  • In the eighteen years since, the United States has conducted no underground tests, even though others have done so. Thanks in part to the U.S. inability to conduct nuclear testing, no new weapons have been added to the arsenal in nearly 20 years. As a result: The average age of nuclear weapons in the U.S. arsenal today is over 30 years-old; most are more than 15 years beyond their designed service-life; some are so old they actually rely on vacuum tubes. And, even if they were not obsolescing, weapons designed for the Cold War may be ill-suited and incredible as deterrents to today's threats.
  • Since 1992, in the place of testing, the United States has relied for "stockpile stewardship" on a host of computer-modeling, other simulation techniques and non-nuclear explosive tests that have provided insights into the performance of an aging arsenal. Such alternatives to testing have their value, but lack the fidelity provided by a true, nuclear explosive test that integrates the performance of all the some 6,000 components of a modern weapon.
  • Although the directors of America's nuclear laboratories have continued to certify the viability of the arsenal, they have expressed real and growing concerns about their ability to do so in the future. The inability to test is not only prompting misgivings about the reliability of the stockpile, though. It has precluded adapting existing weapons or introducing new ones so as to ensure all are as safe as possible. Indeed, only one of the warheads currently in the inventory has been equipped with all six of the most modern techniques for preventing unauthorized detonations, avoiding disastrous incidents in the event of fire, etc.

In short, there is an urgent need for an informed national debate about the future of the U.S. nuclear deterrent - which even President Obama claims we will need for the rest of his lifetime - and the prudence of allowing the continued atrophying of the weapons, delivery systems and industrial base that comprise it. Specifically, it is time to revisit whether the viability of the deterrent can be assured over the long-term without periodic safe, underground nuclear testing.

The "Peace through Strength Platform" with its call for "a safe, reliable and effective nuclear deterrent, which requires its modernization and testing" is meant to serve as a vehicle for promoting and contributing to such a debate. Messrs. Lee and Bridgewater and the dozens of other signatories of this Plaftorm are to be commended for their efforts to educate the American people, and to empower and engage them in this long-overdue national conversation.
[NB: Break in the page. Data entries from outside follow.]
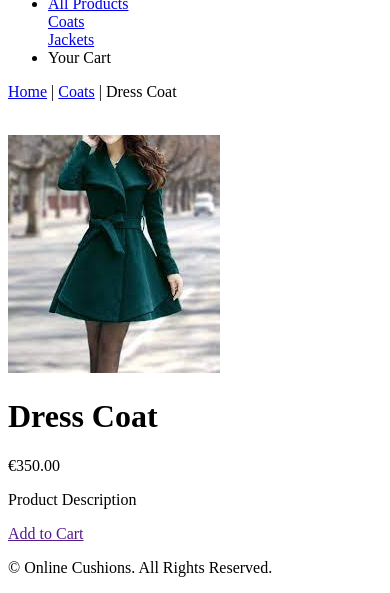
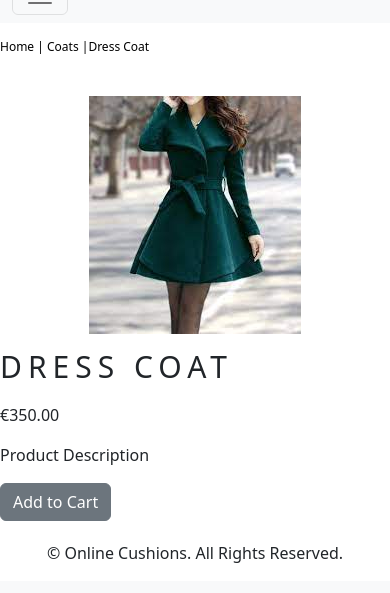
Before and after one commit to noorishanadeem/SDEV_CA2, a Django app: page /6ae8ff6e-5810-4710-9617-565a7576c6f8/850a43d4-53a8-40f3-b06c-86d034c984c8/ in a window 390 px wide. Shown: the part 333-926 px from the top of the page. After the commit the page ends 896 px from the top, so only its background shows below. Run offline with Django 4.2, Linux system fonts and the light colour scheme; data comes from the database, SQL or seed files in the repository.

Commit message:
sdev_ca2 part3(css) commit

```diff
--- a/shop/templates/base.html
+++ b/shop/templates/base.html
@@ -3,14 +3,22 @@
 <html lang="en">
 <head>
     <meta charset="utf-8">
+    <meta name="viewport" content="width=device-width, initial-scale=1, shrink-to-fit=no">
+    <link rel="stylesheet" href="{% static 'css/custom.css' %}">
+    <!-- CSS only -->
+<link href="https://cdn.jsdelivr.net/npm/bootstrap@5.2.2/dist/css/bootstrap.min.css" rel="stylesheet" integrity="sha384-Zenh87qX5JnK2Jl0vWa8Ck2rdkQ2Bzep5IDxbcnCeuOxjzrPF/et3URy9Bv1WTRi" crossorigin="anonymous">
     <meta name="description" content="{% block metadescription %}{% endblock %}">
     <title>{% block title %}{% endblock %}</title>
 </head>
 <body>
+    <div class="category">
         {% include 'header.html' %}
         {% include 'navbar.html' %}
         {% block content %}
         {% endblock %}
         {% include 'footer.html' %}
+    </div>
+<!-- JavaScript Bundle with Popper -->
+<script src="https://cdn.jsdelivr.net/npm/bootstrap@5.2.2/dist/js/bootstrap.bundle.min.js" integrity="sha384-OERcA2EqjJCMA+/3y+gxIOqMEjwtxJY7qPCqsdltbNJuaOe923+mo//f6V8Qbsw3" crossorigin="anonymous"></script>
 </body>
 </html>
--- a/shop/templates/footer.html
+++ b/shop/templates/footer.html
@@ -1,3 +1,3 @@
-<div>
-    <p>&copy; Online Cushions. All Rights Reserved.</p>
+<div class = "footer navbar-fixed-bottom my-footer">
+    <p class = "text-center">&copy; Online Cushions. All Rights Reserved.</p>
 </div>
--- a/shop/templates/header.html
+++ b/shop/templates/header.html
@@ -1,6 +1,8 @@
 {% load static %}
 <header>
     <div style="text-align: center;">
-        <img src="{% static 'images/logo.png' %}" alt="Online Outdoorwear Store">
+        <a href="{%url 'shop:all_products' %}">
+        <img src="{% static 'images/logo.png' %}"
+        alt="Online Outdoorwear Store"></a>
     </div>
 </header>
--- a/shop/templates/navbar.html
+++ b/shop/templates/navbar.html
@@ -1,10 +1,31 @@
-<nav>
-    <ul>
-        <li><a href = "{% url 'shop:all_products' %}">All Products</a></li>
-        {% for type in links %}
-            <a href = "{{ type.get_absolute_url }}"> {{type.name}}</a>
-            <br>
-        {% endfor %}
-        <li>Your Cart</li>
-    </ul>
+<nav class="navbar navbar-expand-lg navbar-light bg-light">
+    <div class="container-fluid">
+        <button class="navbar-toggler" type="button" data-bs-toggle="collapse" data-bs-target="#navbarSupportedContent" aria-
+controls="navbarSupportedContent" aria-expanded="false" aria-label="Toggle navigation">
+            <span class="navbar-toggler-icon"></span>
+        </button>
+        <div class="collapse navbar-collapse" id="navbarSupportedContent">
+            <ul class="navbar-nav me-auto mb-2 mb-lg-0">
+                <li class="nav-item dropdown">
+                    <a class="nav-link dropdown-toggle" href="#" id="navbarDropdown" role="button" data-bs-toggle="dropdown" aria-
+expanded="false">
+    Shop
+                    </a>
+                    <ul class="dropdown-menu" aria-labelledby="navbarDropdown">
+                        <li><a class="dropdown-item" href="{% url 'shop:all_products' %}">All Products</a></li>
+                            {% for cat in links %}
+                                <li><a class="dropdown-item" href="{{cat.get_absolute_url}}">{{cat.name}}</a></li>
+                            {% endfor %}
+                    </ul>
+                </li>
+                <li class="nav-item">
+                    <a class="nav-link" href="#">Your Cart</a>
+                </li>
+            </ul>
+            <form class="d-flex" action="" method="get">
+                <input class="form-control me-2" type="search" placeholder="Search" aria-label="Search" name="q">
+                <button class="btn btn-secondary my-2 my-sm-0" type="submit">Search</button>
+            </form>
+        </div>
+    </div>
 </nav>
--- a/shop/templates/shop/product.html
+++ b/shop/templates/shop/product.html
@@ -7,31 +7,28 @@
     {{ product.name }} - Perfect Cushion Store
 {% endblock %}
 {% block content %}
-    <div>
-        <div>
-            <p><a href="{% url 'shop:all_products' %}">Home</a> | <a href="{{
-            product.type.get_url }}">{{product.type}}</a> |
-            {{product.name}}</p>
+    <div class="row my_prod_row_class">
+        <div class="mx-auto">
+            <p><a href="{% url 'shop:all_products' %}">Home</a> | <a href="{{product.type.get_url }}">{{product.type}}</a> |{{product.name}}</p>
         </div>
-        <div>
+        <div class="container">
             <br>
-            <div>
-                <div>
-                    <div>
-                        <img src="{{product.image.url}}"
-                        alt="{{product.name}}">
+            <div class="row">
+                <div class="cl-12 col-sm-12 col-md-12 col-lg-6 text-center">
+                    <div style="min-width: 18rem;">
+                        <img src="{{product.image.url}}" alt="{{product.name}}">
                     </div>
                 </div>
-                <div>
+                <div class="col-12 col-sm-12 col-md-12 col-lg-6">
                     <div>
-                        <h1>{{product.name}}</h1>
+                        <h1 class="my_prod_title">{{product.name}}</h1>
                         <p>€{{product.price}}</p>
-                        <p>Product Description</p>
-                        <p>{{product.description}}</p>
+                        <p class="my_title">Product Description</p>
+                        <p class="text-justify my_prod_text">{{product.description}}</p>
                         {% if product.stock == 0%}
-                            <p><b>Out of Stock</b></p>
+                            <p class="text-justify my_prod_text"><b>Out of Stock</b></p>
                         {% else %}
-                            <a href="">Add to Cart</a>
+                            <a class="btn btn-secondary" href="">Add to Cart</a>
                         {% endif %}
                     </div>
                 </div>
--- /dev/null
+++ b/static/css/custom.css
@@ -0,0 +1,70 @@
+/****Navbar****/
+.nav-item {
+    letter-spacing: .2em;
+    font-size: 14px;
+    text-transform: uppercase;
+}
+    .dropdown-item {
+    font-size: 14px;
+    letter-spacing: .2em;
+    text-transform: uppercase;
+}
+/****Footer****/
+.my_footer {
+    background-color: #f8f9fa;
+    height: 60px;
+}
+    .my_footer p {
+    padding-top: 20px;
+    font-size: 14px;
+}
+/****Type page****/
+.my_row_class {
+    padding-top: 15px;
+}
+    .my_row_class .mx-auto p {
+    color: #000;
+    font-size: 12px;
+}
+    .my_row_class .mx-auto p a {
+    color: #000;
+    font-size: 12px;
+    text-decoration: none;
+}
+
+.my_image_padding {
+    padding-top: 5px;
+}
+.my_bottom_margin {
+    margin-bottom: 10px;
+}
+    .card-body h4 {
+    font-size: 14px;
+    text-transform: uppercase;
+    letter-spacing: .2em;
+}
+
+/****Product Page****/
+.my_prod_row_class {
+    padding-top: 15px;
+    padding-bottom: 20px;
+}
+    .my_prod_row_class .mx-auto p {
+    color: #000;
+    font-size: 12px;
+}
+    .my_prod_row_class .mx-auto p a {
+    color: #000;
+    font-size: 12px;
+    text-decoration: none;
+}
+.my_prod_title {
+    font-size: 30px;
+    text-transform: uppercase;
+    letter-spacing: .2em;
+    padding-top: 15px;
+    padding-bottom: 10px;
+}
+    .my_prod_text {
+    padding-right: 20px;
+}
```
Also changed, not shown: shop/templates/shop/type.html (+11 -11 lines).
Every weekday JewishWorldReview.com publishes what many in the media and Washington consider "must-reading". Sign up for the daily JWR update. It's free. Just click here.
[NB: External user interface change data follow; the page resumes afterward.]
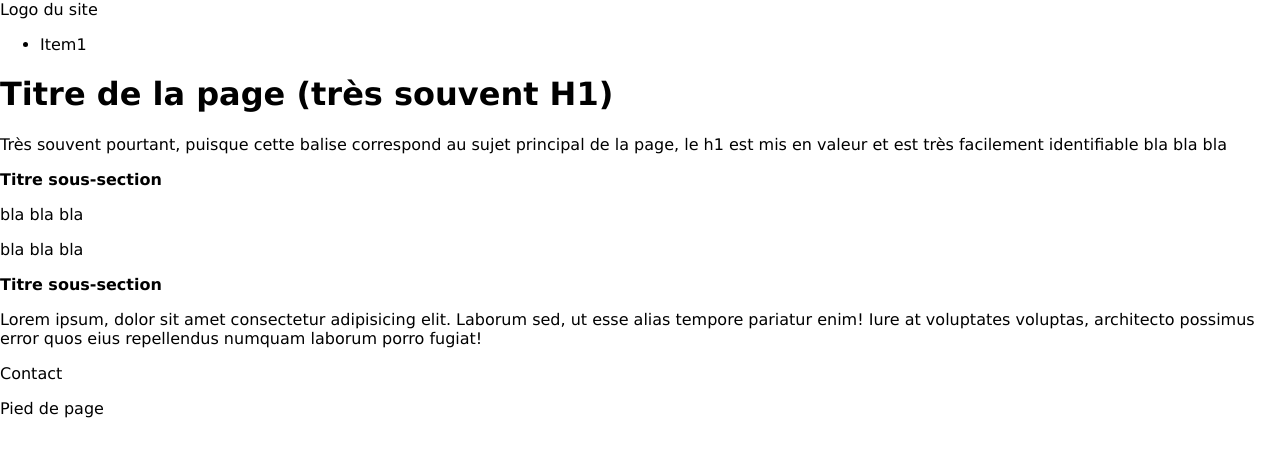
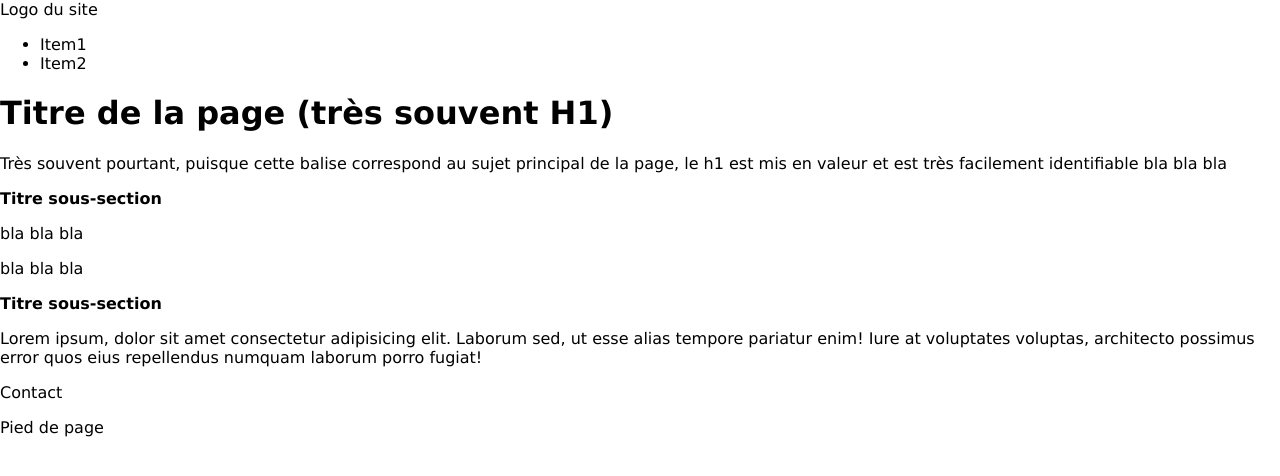
Before and after one commit to pdufourcegep/test2, a plain HTML site: page index.html in a window 1280 px wide. Drawn offline with nearby package versions, Linux system fonts and the light colour scheme; files that its build step writes are made by us from their sources.

Commit message:
Update index.html

```diff
--- a/index.html
+++ b/index.html
@@ -26,6 +26,9 @@
         <ul>
             <li>
                 Item1
+            </li>
+             <li>
+                Item2
             </li>
         </ul>
     </nav>
```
JWR contributor Frank J. Gaffney, Jr., Deputy Assistant Secretary of Defense for Nuclear Forces and Arms Control Policy in the Reagan Administration, heads the Center for Security Policy. Comments by clicking here.


"War Footing: 10 Steps America Must Take to Prevail in the War for the Free World"  

America has been at war for years, but until now, it has not been clear with whom or precisely for what. And we have not been using the full resources we need to win.

With the publication of War Footing, lead-authored by Frank Gaffney, it not only becomes clear who the enemy is and how high the stakes are, but also exactly how we can prevail.

War Footing shows that we are engaged in nothing less than a War for the Free World. This is a fight to the death with Islamofascists, Muslim extremists driven by a totalitarian political ideology that, like Nazism or Communism before it, is determined to destroy freedom and the people who love it. Sales help fund JWR.

© 2006, Frank J. Gaffney, Jr.